··· Provided data ···
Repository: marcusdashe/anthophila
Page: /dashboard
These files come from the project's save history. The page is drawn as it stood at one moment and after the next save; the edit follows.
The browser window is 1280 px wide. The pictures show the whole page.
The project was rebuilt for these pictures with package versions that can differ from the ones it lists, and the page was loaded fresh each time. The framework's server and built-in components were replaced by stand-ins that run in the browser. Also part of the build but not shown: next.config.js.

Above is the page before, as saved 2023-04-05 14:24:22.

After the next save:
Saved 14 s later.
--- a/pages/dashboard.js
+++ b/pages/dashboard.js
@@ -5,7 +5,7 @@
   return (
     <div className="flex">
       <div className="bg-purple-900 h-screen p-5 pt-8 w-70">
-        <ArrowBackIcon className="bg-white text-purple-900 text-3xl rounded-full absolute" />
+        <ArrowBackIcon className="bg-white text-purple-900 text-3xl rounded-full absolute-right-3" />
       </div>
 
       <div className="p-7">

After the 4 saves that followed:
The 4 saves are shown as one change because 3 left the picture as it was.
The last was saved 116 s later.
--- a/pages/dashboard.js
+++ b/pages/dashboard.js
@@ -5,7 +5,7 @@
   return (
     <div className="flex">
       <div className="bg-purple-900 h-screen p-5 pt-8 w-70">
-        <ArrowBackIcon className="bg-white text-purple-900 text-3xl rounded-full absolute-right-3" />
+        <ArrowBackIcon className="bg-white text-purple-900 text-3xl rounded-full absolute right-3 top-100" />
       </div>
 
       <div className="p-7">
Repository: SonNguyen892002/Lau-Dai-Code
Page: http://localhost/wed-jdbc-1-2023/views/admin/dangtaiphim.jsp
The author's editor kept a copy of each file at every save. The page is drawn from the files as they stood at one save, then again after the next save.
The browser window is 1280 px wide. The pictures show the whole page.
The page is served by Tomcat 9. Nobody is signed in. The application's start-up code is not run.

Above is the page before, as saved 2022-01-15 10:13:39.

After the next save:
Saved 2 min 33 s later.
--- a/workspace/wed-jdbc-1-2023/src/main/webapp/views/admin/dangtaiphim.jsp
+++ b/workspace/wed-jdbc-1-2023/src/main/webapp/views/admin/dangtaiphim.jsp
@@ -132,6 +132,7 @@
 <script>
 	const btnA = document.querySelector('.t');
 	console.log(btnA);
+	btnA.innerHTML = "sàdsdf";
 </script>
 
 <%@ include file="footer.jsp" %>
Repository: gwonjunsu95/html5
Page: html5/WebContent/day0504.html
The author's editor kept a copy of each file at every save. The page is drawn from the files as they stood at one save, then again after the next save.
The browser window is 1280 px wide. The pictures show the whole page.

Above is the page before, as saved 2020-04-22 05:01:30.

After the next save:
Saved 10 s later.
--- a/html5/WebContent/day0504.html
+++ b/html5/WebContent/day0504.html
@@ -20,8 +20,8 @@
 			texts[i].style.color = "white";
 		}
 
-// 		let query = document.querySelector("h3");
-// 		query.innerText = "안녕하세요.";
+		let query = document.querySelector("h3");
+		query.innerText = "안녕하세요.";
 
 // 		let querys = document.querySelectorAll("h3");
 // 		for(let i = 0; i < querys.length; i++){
···
**How to complete this task:** Nothing but the lines from the one containing "Above is the page before, as saved 2020-04-22" to the end of the records above should appear, each copied exactly.

**Exercise result:**
Above is the page before, as saved 2020-04-22 05:01:30.

After the next save:
Saved 10 s later.
--- a/html5/WebContent/day0504.html
+++ b/html5/WebContent/day0504.html
@@ -20,8 +20,8 @@
 			texts[i].style.color = "white";
 		}
 
-// 		let query = document.querySelector("h3");
-// 		query.innerText = "안녕하세요.";
+		let query = document.querySelector("h3");
+		query.innerText = "안녕하세요.";
 
 // 		let querys = document.querySelectorAll("h3");
 // 		for(let i = 0; i < querys.length; i++){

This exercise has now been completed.